- Press Enter and cell C1 will return the value of 1,000.
- To copy C1’s function to the other table rows in column C with the fill handle, follow these steps:
- Select the cell C1 and move the cursor to its bottom right corner of the cell.
- When the cursor transforms into a cross, press and hold the left mouse button down.
- Drag the cursor down to cell C4.
- Then release the left mouse button.
This process will apply the function to the other three rows of column C. The cells will add the values entered in columns A and B.
The ArrayFormula Function
Using Sheets’ fill handle tool is great for adding formulas to smaller table columns. However, if you have a huge table it might be better to apply the formula to the entire spreadsheet column with the ARRAYFORMULA function.
To use ARRAYFORMULA you need to know how many rows the formula needs to address. Luckily, this is easy to figure out. You can scroll down 1,000 rows in the spreadsheets with the scroll bar. Even though you can add more, 1,000 is the default number of rows in Sheets. As such, 1,000 cells amount to an entire column if you don’t modify the default value. This trick will save you a lot of time.

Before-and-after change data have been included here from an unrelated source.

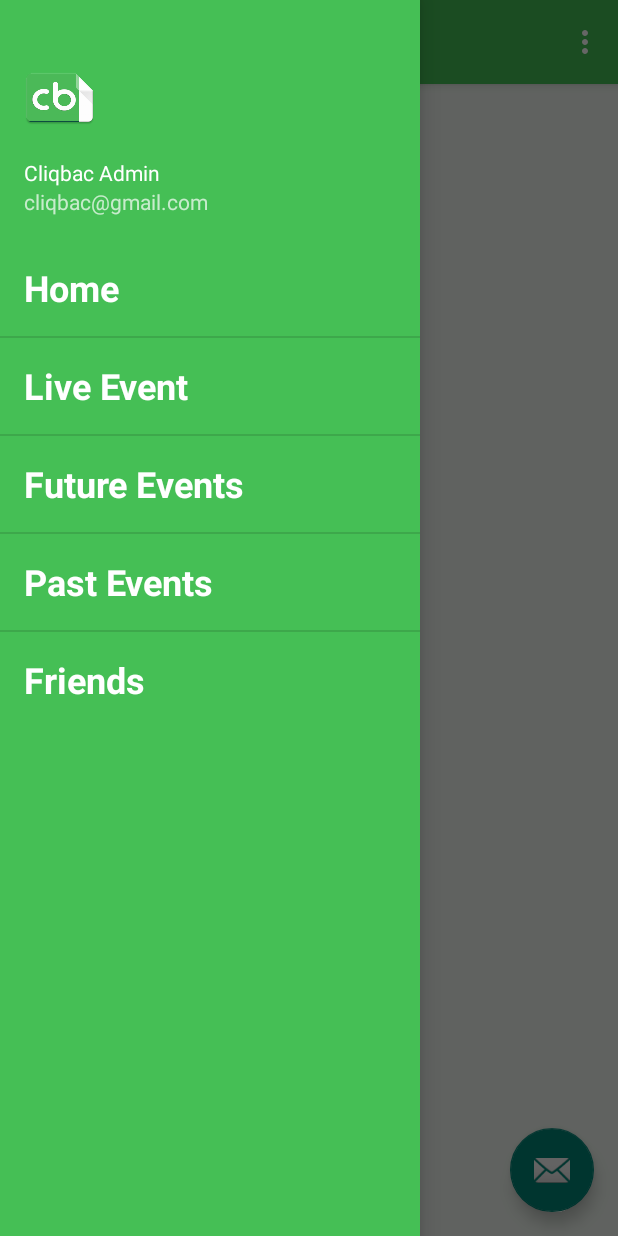
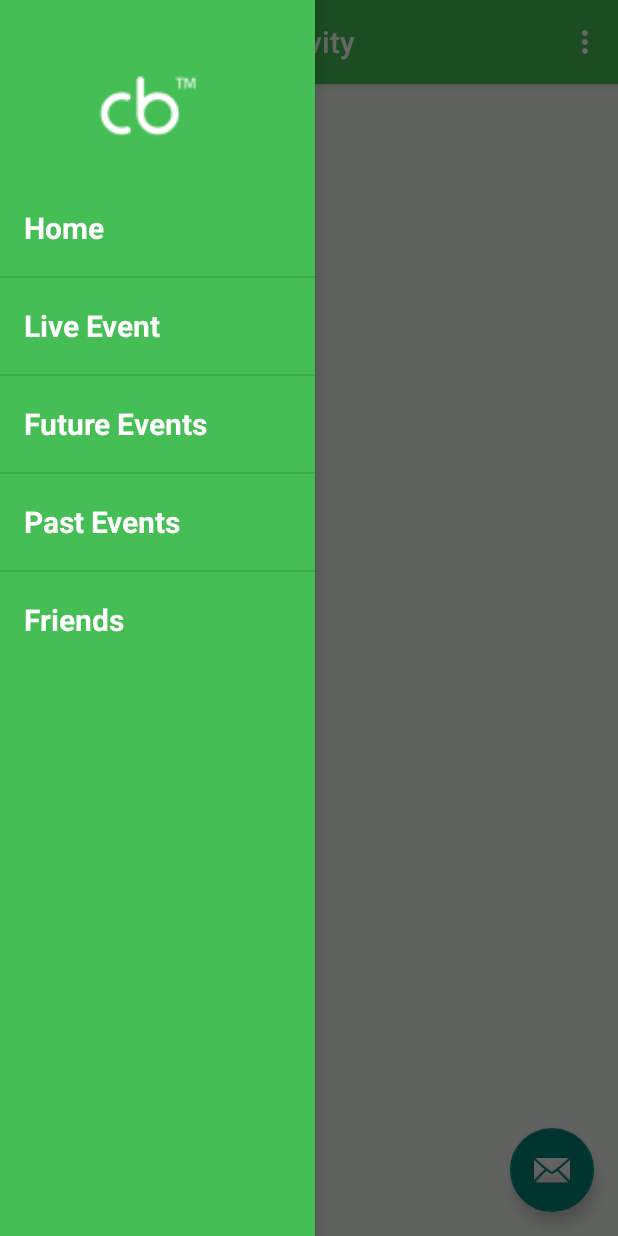
Before and after one commit to ChetMokh/Cliqbac, an Android app: the NavigationActivity screen opened directly, with no data from a screen before it, with the side drawer open, on a phone screen of 412 x 824 dp. Run offline under Robolectric (Android 15) with nearby library versions, the phone set to English and light mode, and no system bars.

Commit message:
navbar ready to be moved to other activites

```diff
--- a/app/src/main/res/layout/activity_navigation.xml
+++ b/app/src/main/res/layout/activity_navigation.xml
@@ -17,7 +17,7 @@
 
     <android.support.design.widget.NavigationView
         android:id="@+id/nav_view"
-        android:layout_width="wrap_content"
+        android:layout_width="210dp"
         android:layout_height="match_parent"
         android:layout_gravity="start"
         android:background="#45BF55"
--- a/app/src/main/res/layout/nav_header_navigation.xml
+++ b/app/src/main/res/layout/nav_header_navigation.xml
@@ -5,20 +5,20 @@
     android:background="@drawable/side_nav_bar"
     android:gravity="bottom"
     android:orientation="vertical"
-    android:paddingBottom="@dimen/activity_vertical_margin"
     android:paddingLeft="@dimen/activity_horizontal_margin"
     android:paddingRight="@dimen/activity_horizontal_margin"
     android:paddingTop="@dimen/activity_vertical_margin"
-    android:theme="@style/ThemeOverlay.AppCompat.Dark">
+    android:theme="@style/ThemeOverlay.AppCompat.Dark"
+    android:weightSum="1">
 
     <ImageView
         android:id="@+id/imageView"
-        android:layout_width="wrap_content"
-        android:layout_height="wrap_content"
+        android:layout_width="157dp"
+        android:layout_height="100dp"
         android:paddingTop="@dimen/nav_header_vertical_spacing"
-        android:src="@mipmap/ic_mini_logo"
-        android:scaleType="fitCenter" />
-
+        android:src="@mipmap/ic_navbar"
+        android:layout_weight="1" />
+<!--
     <TextView
         android:layout_width="match_parent"
         android:layout_height="wrap_content"
@@ -32,5 +32,6 @@
         android:layout_width="wrap_content"
         android:layout_height="wrap_content"
         android:text="cliqbac@gmail.com" />
+        -->
 
 </LinearLayout>
--- a/app/src/main/res/values/dimens.xml
+++ b/app/src/main/res/values/dimens.xml
@@ -4,6 +4,7 @@
     <dimen name="activity_vertical_margin">16dp</dimen>
     <dimen name="fab_margin">16dp</dimen>
     <!-- Default screen margins, per the Android Design guidelines. -->
-    <dimen name="nav_header_vertical_spacing">16dp</dimen>
-    <dimen name="nav_header_height">160dp</dimen>
+    <dimen name="nav_header_vertical_spacing">12dp</dimen>
+    <dimen name="nav_header_left_spacing">20dp</dimen>
+    <dimen name="nav_header_height">120dp</dimen>
 </resources>
--- a/app/src/main/res/values/styles.xml
+++ b/app/src/main/res/values/styles.xml
@@ -26,9 +26,8 @@
 
     <style name="NavDrawerTextStyle" parent="Base.TextAppearance.AppCompat">
         <item name="android:textColor">@color/white</item>
-        <item name="android:textSize">24sp</item>
+        <item name="android:textSize">20sp</item>
         <item name="android:textStyle">bold</item>
-        <item name="android:listDivider">@color/white</item>
     </style>
 
 
```
Also changed, not shown: app/src/main/ic_navbar-web.png (added), app/src/main/res/mipmap-hdpi/ic_navbar.png (added), app/src/main/res/mipmap-mdpi/ic_navbar.png (added), app/src/main/res/mipmap-xhdpi/ic_navbar.png (added), app/src/main/res/mipmap-xxhdpi/ic_navbar.png (added), app/src/main/res/mipmap-xxxhdpi/ic_navbar.png (added).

You can quickly apply a formula to all those column rows with the ARRAYFORMULA function.
- Replace the SUM function in column C of your table with an array formula.
- Select the cell range

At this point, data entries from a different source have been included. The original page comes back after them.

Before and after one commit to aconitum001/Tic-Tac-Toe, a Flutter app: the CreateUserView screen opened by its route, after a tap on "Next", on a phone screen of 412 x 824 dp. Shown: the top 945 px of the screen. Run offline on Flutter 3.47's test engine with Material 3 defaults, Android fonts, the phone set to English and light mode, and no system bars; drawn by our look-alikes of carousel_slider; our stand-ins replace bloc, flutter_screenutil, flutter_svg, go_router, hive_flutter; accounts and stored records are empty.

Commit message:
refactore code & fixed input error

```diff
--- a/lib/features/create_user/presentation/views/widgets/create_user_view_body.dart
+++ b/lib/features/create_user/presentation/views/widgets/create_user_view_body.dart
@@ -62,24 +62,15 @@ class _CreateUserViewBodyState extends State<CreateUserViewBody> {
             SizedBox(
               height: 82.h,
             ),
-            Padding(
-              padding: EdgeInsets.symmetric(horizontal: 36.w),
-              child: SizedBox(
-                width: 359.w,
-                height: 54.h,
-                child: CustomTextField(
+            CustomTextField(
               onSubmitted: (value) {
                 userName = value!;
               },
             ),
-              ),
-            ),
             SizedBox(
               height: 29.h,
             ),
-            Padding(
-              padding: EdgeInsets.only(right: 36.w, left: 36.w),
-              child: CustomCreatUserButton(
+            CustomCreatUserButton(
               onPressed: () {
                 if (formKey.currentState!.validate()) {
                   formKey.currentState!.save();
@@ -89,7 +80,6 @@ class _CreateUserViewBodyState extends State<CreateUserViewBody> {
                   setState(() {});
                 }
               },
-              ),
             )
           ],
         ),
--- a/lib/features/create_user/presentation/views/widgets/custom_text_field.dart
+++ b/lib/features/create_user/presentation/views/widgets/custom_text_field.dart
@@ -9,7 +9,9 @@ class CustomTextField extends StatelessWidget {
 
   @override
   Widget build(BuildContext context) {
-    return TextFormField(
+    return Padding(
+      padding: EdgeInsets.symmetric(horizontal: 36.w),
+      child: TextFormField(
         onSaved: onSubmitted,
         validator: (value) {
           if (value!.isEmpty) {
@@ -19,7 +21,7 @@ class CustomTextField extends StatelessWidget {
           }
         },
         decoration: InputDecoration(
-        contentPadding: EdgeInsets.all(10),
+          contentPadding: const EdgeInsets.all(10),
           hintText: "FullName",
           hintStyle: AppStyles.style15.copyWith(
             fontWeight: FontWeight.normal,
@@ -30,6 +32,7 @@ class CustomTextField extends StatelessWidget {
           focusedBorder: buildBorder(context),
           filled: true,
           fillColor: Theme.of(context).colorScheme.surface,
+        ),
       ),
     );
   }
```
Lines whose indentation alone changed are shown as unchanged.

- Press the Del key to erase SUM. Select cell C1 to include the function.
=A1:A+B1:Bin the fx bar, and press Ctrl + Shift + Enter to add ARRAYFORMULA to the formula.

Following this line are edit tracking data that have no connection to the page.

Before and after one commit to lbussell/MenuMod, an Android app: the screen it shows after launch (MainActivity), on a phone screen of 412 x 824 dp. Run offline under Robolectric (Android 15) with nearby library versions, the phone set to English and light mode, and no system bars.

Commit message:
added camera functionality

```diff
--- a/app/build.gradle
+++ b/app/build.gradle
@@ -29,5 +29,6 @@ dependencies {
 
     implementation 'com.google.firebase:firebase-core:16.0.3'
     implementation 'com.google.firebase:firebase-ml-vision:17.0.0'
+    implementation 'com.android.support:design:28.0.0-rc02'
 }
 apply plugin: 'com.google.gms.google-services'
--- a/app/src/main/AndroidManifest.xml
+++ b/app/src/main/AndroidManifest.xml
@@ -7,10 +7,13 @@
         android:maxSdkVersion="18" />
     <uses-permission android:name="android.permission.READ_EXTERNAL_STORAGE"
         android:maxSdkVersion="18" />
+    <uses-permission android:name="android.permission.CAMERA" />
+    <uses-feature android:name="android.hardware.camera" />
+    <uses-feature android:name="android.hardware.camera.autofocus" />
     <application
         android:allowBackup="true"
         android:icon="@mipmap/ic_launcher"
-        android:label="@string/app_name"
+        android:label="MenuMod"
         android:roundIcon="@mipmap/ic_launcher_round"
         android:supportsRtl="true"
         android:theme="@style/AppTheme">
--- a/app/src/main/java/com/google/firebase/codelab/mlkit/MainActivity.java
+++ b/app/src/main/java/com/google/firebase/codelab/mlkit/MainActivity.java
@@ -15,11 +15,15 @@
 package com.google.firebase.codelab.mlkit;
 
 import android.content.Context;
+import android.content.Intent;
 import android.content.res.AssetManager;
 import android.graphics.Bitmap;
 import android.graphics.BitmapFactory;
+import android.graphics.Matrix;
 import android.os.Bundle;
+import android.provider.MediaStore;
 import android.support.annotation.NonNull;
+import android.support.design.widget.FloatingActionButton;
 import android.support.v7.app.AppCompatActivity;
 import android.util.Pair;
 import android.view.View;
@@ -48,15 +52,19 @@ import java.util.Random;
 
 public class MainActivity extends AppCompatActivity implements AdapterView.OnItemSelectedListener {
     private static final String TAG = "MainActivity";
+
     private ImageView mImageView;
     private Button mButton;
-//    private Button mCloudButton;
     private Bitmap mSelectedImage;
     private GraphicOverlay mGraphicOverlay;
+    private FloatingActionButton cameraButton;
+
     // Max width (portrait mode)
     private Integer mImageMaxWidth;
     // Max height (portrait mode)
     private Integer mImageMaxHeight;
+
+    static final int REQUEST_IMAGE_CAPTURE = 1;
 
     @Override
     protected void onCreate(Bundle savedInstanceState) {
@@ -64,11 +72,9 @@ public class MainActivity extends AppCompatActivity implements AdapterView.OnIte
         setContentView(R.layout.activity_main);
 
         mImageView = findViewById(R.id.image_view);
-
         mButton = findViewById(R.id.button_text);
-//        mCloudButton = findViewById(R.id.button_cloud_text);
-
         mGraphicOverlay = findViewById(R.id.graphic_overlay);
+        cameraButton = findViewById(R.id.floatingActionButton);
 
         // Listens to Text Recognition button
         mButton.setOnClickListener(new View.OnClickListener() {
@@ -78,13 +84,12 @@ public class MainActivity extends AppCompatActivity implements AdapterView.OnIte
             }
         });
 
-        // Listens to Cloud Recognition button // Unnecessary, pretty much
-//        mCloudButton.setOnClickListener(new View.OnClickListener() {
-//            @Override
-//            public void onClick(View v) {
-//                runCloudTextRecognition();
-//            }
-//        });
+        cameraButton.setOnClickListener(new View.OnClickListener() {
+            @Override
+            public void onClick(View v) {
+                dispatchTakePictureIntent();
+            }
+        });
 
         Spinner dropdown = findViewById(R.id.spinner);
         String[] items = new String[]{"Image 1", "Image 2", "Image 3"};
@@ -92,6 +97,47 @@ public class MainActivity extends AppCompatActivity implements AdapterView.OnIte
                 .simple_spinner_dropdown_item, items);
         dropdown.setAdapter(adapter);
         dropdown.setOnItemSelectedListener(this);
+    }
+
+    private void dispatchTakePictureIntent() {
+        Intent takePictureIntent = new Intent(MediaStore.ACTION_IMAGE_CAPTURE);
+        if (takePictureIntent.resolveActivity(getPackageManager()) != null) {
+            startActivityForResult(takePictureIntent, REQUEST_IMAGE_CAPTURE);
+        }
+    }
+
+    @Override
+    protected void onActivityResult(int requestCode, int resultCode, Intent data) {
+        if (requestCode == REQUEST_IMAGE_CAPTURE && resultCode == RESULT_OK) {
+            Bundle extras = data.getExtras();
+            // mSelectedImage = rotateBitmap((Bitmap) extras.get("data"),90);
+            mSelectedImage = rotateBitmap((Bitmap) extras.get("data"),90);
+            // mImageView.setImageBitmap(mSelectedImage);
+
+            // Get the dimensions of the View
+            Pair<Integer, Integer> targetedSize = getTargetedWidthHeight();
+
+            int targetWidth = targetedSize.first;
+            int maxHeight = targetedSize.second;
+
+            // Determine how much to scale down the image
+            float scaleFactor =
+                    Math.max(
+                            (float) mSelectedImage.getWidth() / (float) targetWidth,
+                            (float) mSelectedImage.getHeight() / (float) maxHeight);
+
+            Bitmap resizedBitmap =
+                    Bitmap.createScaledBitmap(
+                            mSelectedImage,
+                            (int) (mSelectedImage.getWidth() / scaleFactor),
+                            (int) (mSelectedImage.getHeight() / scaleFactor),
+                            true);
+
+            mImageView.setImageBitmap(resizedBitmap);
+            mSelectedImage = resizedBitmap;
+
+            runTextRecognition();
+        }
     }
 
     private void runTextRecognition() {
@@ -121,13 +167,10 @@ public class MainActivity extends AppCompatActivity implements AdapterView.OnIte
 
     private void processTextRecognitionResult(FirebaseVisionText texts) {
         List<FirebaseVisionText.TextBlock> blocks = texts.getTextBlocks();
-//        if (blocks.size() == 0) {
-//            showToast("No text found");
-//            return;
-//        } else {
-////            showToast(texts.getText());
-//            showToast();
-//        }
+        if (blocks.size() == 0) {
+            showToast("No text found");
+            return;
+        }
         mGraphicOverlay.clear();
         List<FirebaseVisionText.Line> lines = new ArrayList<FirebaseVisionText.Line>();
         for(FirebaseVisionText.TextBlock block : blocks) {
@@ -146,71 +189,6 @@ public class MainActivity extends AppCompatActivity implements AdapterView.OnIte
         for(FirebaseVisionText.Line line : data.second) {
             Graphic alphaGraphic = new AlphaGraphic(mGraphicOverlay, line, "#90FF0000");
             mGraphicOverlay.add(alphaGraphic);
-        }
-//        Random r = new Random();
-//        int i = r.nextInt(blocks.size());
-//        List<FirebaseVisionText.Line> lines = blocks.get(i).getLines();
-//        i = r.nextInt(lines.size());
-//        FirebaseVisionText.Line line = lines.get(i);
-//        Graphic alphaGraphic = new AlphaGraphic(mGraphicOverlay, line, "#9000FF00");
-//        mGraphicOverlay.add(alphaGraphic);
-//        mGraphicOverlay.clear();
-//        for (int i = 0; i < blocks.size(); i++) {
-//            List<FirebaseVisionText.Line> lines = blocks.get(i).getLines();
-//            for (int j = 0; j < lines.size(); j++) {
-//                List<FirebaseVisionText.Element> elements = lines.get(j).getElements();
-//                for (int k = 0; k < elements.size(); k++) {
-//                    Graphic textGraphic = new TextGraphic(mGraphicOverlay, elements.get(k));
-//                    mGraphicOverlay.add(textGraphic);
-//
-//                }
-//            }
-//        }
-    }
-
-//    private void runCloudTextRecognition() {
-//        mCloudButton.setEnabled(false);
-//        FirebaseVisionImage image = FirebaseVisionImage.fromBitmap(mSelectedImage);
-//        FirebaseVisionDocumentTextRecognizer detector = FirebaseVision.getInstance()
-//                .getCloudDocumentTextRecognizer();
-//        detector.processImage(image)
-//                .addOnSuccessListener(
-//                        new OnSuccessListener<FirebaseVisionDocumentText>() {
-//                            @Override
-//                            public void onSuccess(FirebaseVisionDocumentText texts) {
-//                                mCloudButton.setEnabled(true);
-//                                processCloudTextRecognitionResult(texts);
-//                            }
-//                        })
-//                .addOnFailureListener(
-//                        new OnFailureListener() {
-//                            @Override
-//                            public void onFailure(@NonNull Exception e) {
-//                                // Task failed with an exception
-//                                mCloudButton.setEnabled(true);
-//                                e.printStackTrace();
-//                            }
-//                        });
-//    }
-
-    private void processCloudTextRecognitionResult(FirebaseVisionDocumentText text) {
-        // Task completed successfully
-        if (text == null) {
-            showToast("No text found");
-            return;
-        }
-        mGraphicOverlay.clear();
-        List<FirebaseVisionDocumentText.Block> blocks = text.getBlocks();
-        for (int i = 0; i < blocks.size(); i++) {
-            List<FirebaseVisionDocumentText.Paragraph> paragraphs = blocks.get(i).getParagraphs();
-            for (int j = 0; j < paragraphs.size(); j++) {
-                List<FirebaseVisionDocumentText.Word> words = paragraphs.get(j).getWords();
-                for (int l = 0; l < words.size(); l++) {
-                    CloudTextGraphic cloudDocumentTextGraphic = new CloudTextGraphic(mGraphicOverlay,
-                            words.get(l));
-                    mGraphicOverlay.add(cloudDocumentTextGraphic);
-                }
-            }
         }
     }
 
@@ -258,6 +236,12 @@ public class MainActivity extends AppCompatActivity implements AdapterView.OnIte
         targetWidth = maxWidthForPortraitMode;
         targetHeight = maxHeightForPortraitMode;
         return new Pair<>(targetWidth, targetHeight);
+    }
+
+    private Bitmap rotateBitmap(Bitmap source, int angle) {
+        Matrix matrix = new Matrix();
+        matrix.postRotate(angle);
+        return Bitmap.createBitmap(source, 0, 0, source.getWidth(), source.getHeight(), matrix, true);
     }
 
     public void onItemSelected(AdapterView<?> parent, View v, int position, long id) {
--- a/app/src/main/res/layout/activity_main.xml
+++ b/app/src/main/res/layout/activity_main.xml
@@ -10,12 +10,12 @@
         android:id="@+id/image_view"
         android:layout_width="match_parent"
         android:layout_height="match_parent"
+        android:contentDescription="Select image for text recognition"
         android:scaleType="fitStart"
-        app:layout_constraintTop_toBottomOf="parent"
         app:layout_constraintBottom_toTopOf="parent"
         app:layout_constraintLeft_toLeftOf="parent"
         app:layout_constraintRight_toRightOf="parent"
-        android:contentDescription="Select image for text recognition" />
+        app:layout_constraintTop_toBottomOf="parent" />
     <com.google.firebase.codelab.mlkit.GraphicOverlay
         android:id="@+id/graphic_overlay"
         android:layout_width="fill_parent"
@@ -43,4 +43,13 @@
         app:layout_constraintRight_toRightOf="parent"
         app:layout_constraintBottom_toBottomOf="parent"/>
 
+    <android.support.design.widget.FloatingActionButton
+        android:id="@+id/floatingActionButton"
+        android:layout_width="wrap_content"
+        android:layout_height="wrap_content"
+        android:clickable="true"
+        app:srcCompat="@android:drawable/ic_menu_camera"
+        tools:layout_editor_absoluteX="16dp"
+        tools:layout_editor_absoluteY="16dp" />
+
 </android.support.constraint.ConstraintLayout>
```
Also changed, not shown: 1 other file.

- The fx bar will then include the array formula shown in the snapshot directly below.
Then hit Enter to copy the formula to all 1,000 rows. This process will cause the 1,000 rows in column C of your spreadsheet to now add up the values entered in columns A and B!
The key thing to note here is that you should always press Ctrl + Shift + Enter after entering the basic function in the fx bar as Ctrl + Shift + Enter automatically converts the basic function into an array formula, which is what you need for this exercise.
You also need to modify the function’s cell reference for an array formula to work. The first column cell is always included in the reference.
However, the second half of the reference is actually the column header. The cell references should always be something like
A1:A, B4:B, C3:C, etc, depending on where the first table column cell is in the Google Sheet you are working on.
Add Formulas to tables with AutoSum
Power Tools is a great add-on for Sheets that extends the web app with tools for text, data, formulas, deleting cell content and more besides. AutoSum is an option in Power Tools that you can add functions to entire columns with.
With AutoSum you can add SUM, COUNT, AVERAGE, MAX, PRODUCT, MODE, MIN, and other functions to full columns.
To add Power Tools, follow these steps:
- Navigate to the Power Tools website
- Press the Free button on this e to add Power Tools to Sheets
- Click Continue on the dialogue box that will appear within a few seconds
- Next, choose a Google Docs (same account as your Gmail) account in which to install Power Tools
- Go to the Add-ons menu
- Select Power Tools then Start to open the add-on sidebar or choose one of the nine 9 tool groups from the Power Tools menu
- Click the D header in your spreadsheet to select the entire column
- Select Formulas from the Power Tools menu
- Then click the AutoSum radio button in the sidebar
- Select SUM from the drop-down menu
- Press the Run button to add SUM to column D as shown in the screenshot below
- That adds SUM functions to all 1,000 cells in column D as shown in the second screenshot below
So now you can quickly add functions to all your table column cells in Sheets with the fill handle, ARRAYFORMULA and the AutoSum option in Power Tools. The Google Sheets fill handle usually does the trick for smaller tables, but ARRAYFORMULA and AutoSum are a much better choice for applying functions across entire Google Sheet columns.
If you want to learn to use an advanced and powerful Google Sheets feature, check out How To Create, Edit and Refresh Pivot Tables in Google Sheets.
Do you have any other suggestions of how to add functions to an entire column in Google Sheets or other tips and tricks? Share them with us below!